6. Make this a real conversation. Sure, you should know the topics you want to cover, but be present in the moment. All too often, someone sits down, their eyes glaze over, their voice pitches, and they launch into, “Imagine a world where…” You don’t want me feeling like I could leave, and you’d keep talking. Likewise, be prepared to talk about any aspect of your manuscript that happens to come up in conversation. Don’t keep bringing the discussion back to the same, prepared talking points. Even if your book is about robots, don’t be a robot.
7. Let us talk. If you have a 3-minute appointment, don’t talk for 3 minutes. Talk for about a minute. Let us ask questions and get the information we need. If I have a question 30 seconds in, and I never get to ask it, I’ll not only be distracted for the remaining 2:30, but I may end up passing out of sheer frustration. A good pitch is a dialogue, not a monologue.
8. Treat us like people. I’ve had folks freak out as if, as an agent, I somehow exist on a higher plane than everyone else, and I’ve had folks talk down to me as if I were their servant or someone who couldn’t possibly understand their brilliance. Some agents say you should treat this like a job interview. At the very least, you should treat us how you’d like to be treated.
9. Treat yourself well, too. Don’t show up exhausted and hung over. Don’t skip breakfast that morning. Don’t beat yourself up thinking your work is inferior, and don’t let yourself get worked up into nervous wreck. You will do a better job of pitching if you’re feeling well.
10. Mind the bell. When you hear the bell that marks the end of your 3 minutes, thank the agent, and quickly move on. Some folks try to linger, and unless the agent encourages it, it only conveys to the agent that you can’t follow directions. It also means the rest of the folks who just pitched will get a head start on getting into that next line you had your eye on.

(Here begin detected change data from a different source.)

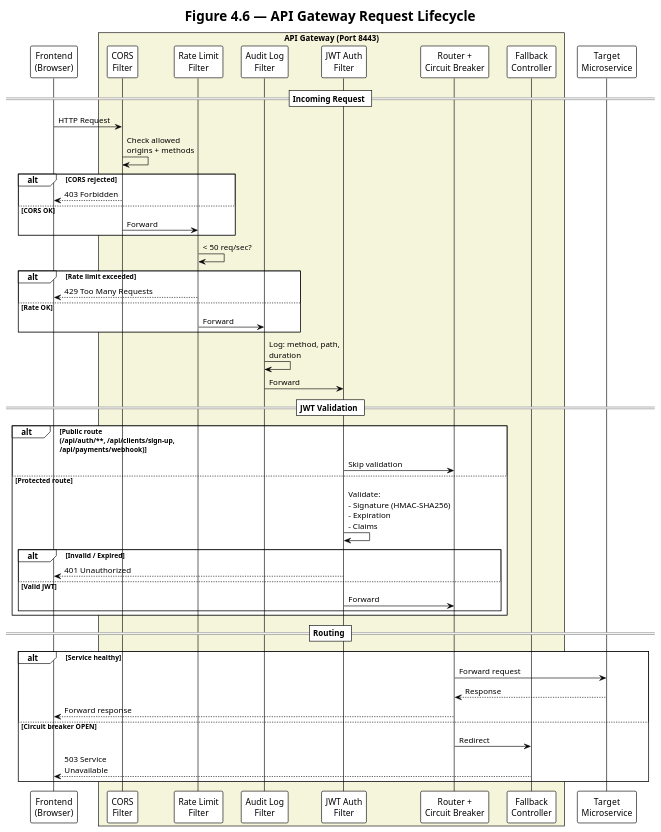
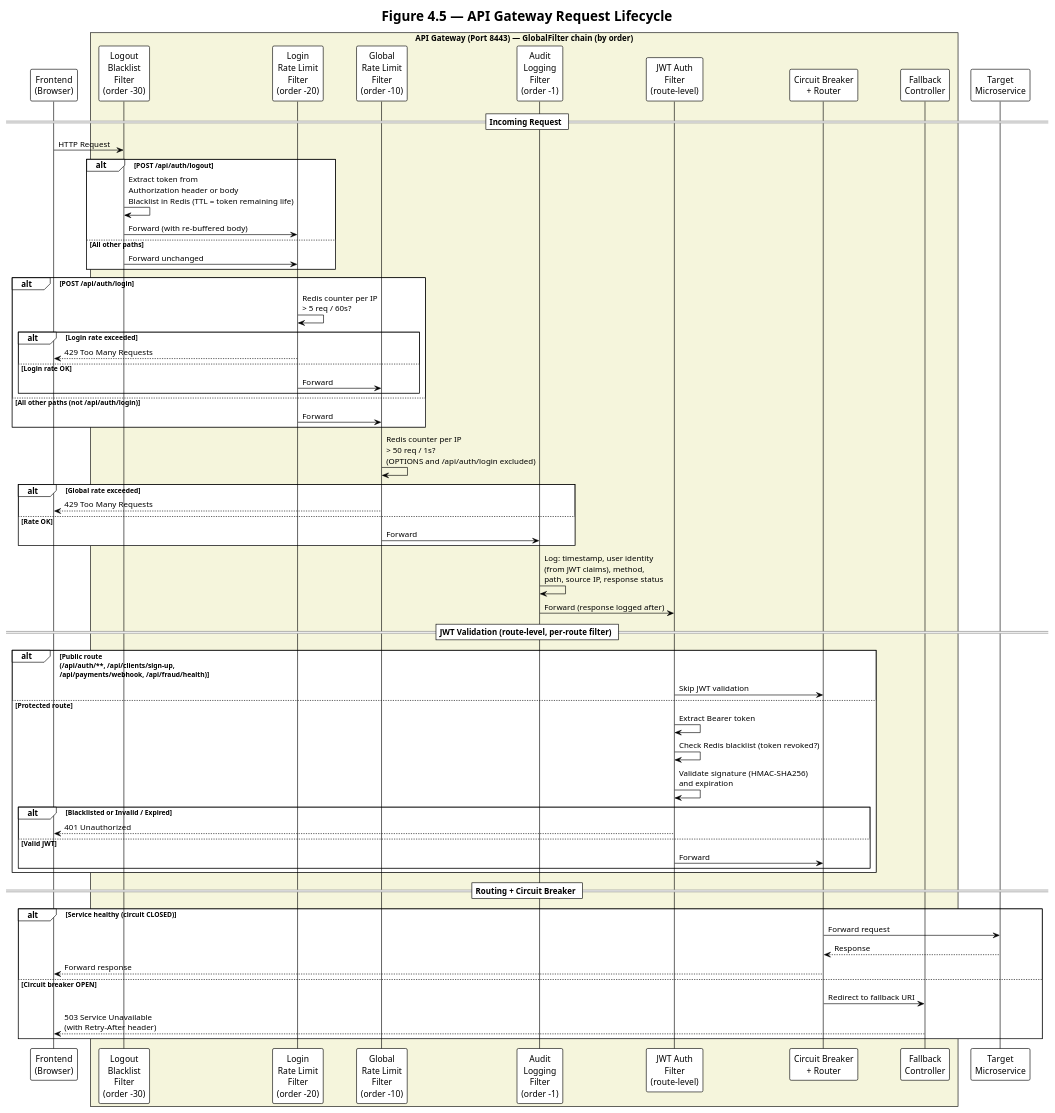
One commit to TurcanuTeodor/Online-Internet-Banking changed the diagram in docs/architecture/appendix/api-gateway-request-lifecycle.puml. Above: the diagram before and after it, drawn with PlantUML. The commit also changed 7 other files, not shown here.

Commit message:
update plantuml

```diff
--- a/docs/architecture/appendix/api-gateway-request-lifecycle.puml
+++ b/docs/architecture/appendix/api-gateway-request-lifecycle.puml
@@ -1,63 +1,77 @@
 @startuml Gateway_Request_Flow
 !theme plain
 skinparam backgroundColor white
 skinparam defaultFontName "Segoe UI"
 
-title Figure 4.6 — API Gateway Request Lifecycle
+title Figure 4.5 — API Gateway Request Lifecycle
 
 participant "Frontend\n(Browser)" as CLIENT
-box "API Gateway (Port 8443)" #F5F5DC
-  participant "CORS\nFilter" as CORS
-  participant "Rate Limit\nFilter" as RATE
-  participant "Audit Log\nFilter" as AUDIT
-  participant "JWT Auth\nFilter" as JWT
-  participant "Router +\nCircuit Breaker" as ROUTE
+box "API Gateway (Port 8443) — GlobalFilter chain (by order)" #F5F5DC
+  participant "Logout\nBlacklist\nFilter\n(order -30)" as LOGOUT
+  participant "Login\nRate Limit\nFilter\n(order -20)" as LOGINRATE
+  participant "Global\nRate Limit\nFilter\n(order -10)" as RATE
+  participant "Audit\nLogging\nFilter\n(order -1)" as AUDIT
+  participant "JWT Auth\nFilter\n(route-level)" as JWT
+  participant "Circuit Breaker\n+ Router" as ROUTE
   participant "Fallback\nController" as FALLBACK
 end box
 participant "Target\nMicroservice" as SERVICE
 
 == Incoming Request ==
-CLIENT -> CORS : HTTP Request
-CORS -> CORS : Check allowed\norigins + methods
+CLIENT -> LOGOUT : HTTP Request
 
-alt CORS rejected
-  CORS --> CLIENT : 403 Forbidden
-else CORS OK
-  CORS -> RATE : Forward
+alt POST /api/auth/logout
+  LOGOUT -> LOGOUT : Extract token from\nAuthorization header or body\nBlacklist in Redis (TTL = token remaining life)
+  LOGOUT -> LOGINRATE : Forward (with re-buffered body)
+else All other paths
+  LOGOUT -> LOGINRATE : Forward unchanged
 end
 
-RATE -> RATE : < 50 req/sec?
+alt POST /api/auth/login
+  LOGINRATE -> LOGINRATE : Redis counter per IP\n> 5 req / 60s?
+  alt Login rate exceeded
+    LOGINRATE --> CLIENT : 429 Too Many Requests
+  else Login rate OK
+    LOGINRATE -> RATE : Forward
+  end
+else All other paths (not /api/auth/login)
+  LOGINRATE -> RATE : Forward
+end
 
-alt Rate limit exceeded
+RATE -> RATE : Redis counter per IP\n> 50 req / 1s?\n(OPTIONS and /api/auth/login excluded)
+
+alt Global rate exceeded
   RATE --> CLIENT : 429 Too Many Requests
 else Rate OK
   RATE -> AUDIT : Forward
 end
 
-AUDIT -> AUDIT : Log: method, path,\nduration
-AUDIT -> JWT : Forward
+AUDIT -> AUDIT : Log: timestamp, user identity\n(from JWT claims), method,\npath, source IP, response status
+AUDIT -> JWT : Forward (response logged after)
 
-== JWT Validation ==
-alt Public route\n(/api/auth/**, /api/clients/sign-up,\n/api/payments/webhook)
-  JWT -> ROUTE : Skip validation
+== JWT Validation (route-level, per-route filter) ==
+alt Public route\n(/api/auth/**, /api/clients/sign-up,\n/api/payments/webhook, /api/fraud/health)
+  JWT -> ROUTE : Skip JWT validation
 else Protected route
-  JWT -> JWT : Validate:\n- Signature (HMAC-SHA256)\n- Expiration\n- Claims
+  JWT -> JWT : Extract Bearer token
+  JWT -> JWT : Check Redis blacklist (token revoked?)
+  JWT -> JWT : Validate signature (HMAC-SHA256)\nand expiration
 
-  alt Invalid / Expired
+  alt Blacklisted or Invalid / Expired
     JWT --> CLIENT : 401 Unauthorized
   else Valid JWT
     JWT -> ROUTE : Forward
   end
 end
 
-== Routing ==
-alt Service healthy
+== Routing + Circuit Breaker ==
+alt Service healthy (circuit CLOSED)
   ROUTE -> SERVICE : Forward request
   SERVICE --> ROUTE : Response
   ROUTE --> CLIENT : Forward response
 else Circuit breaker OPEN
-  ROUTE -> FALLBACK : Redirect
-  FALLBACK --> CLIENT : 503 Service\nUnavailable
+  ROUTE -> FALLBACK : Redirect to fallback URI
+  FALLBACK --> CLIENT : 503 Service Unavailable\n(with Retry-After header)
 end
 
 @enduml
```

But the most important tip of all is to not just go to the Speed Dating with Agents. This conference has been growing in recent years and is now 5 days of panels, lectures, signings, mixers, classes, contests, and Q&A. You might learn something that will help you ultimately get an agent—whether from the Speed Dating session or not.
Gordon Warnock is a founding partner at Fuse Literary, serving as a literary agent and Editorial Director of Short Fuse Publishing. He brings years of experience as a senior agent, marketing director, editor for independent publishers, publishing consultant, and author coach. He frequently teaches workshops and gives keynote speeches at conferences and MFA programs nationwide. He is an honors graduate of CSUS with a B.A. in Creative and Professional Writing.
The original version of this post appeared on the Fuse Literary website and is republished here with the author’s permission.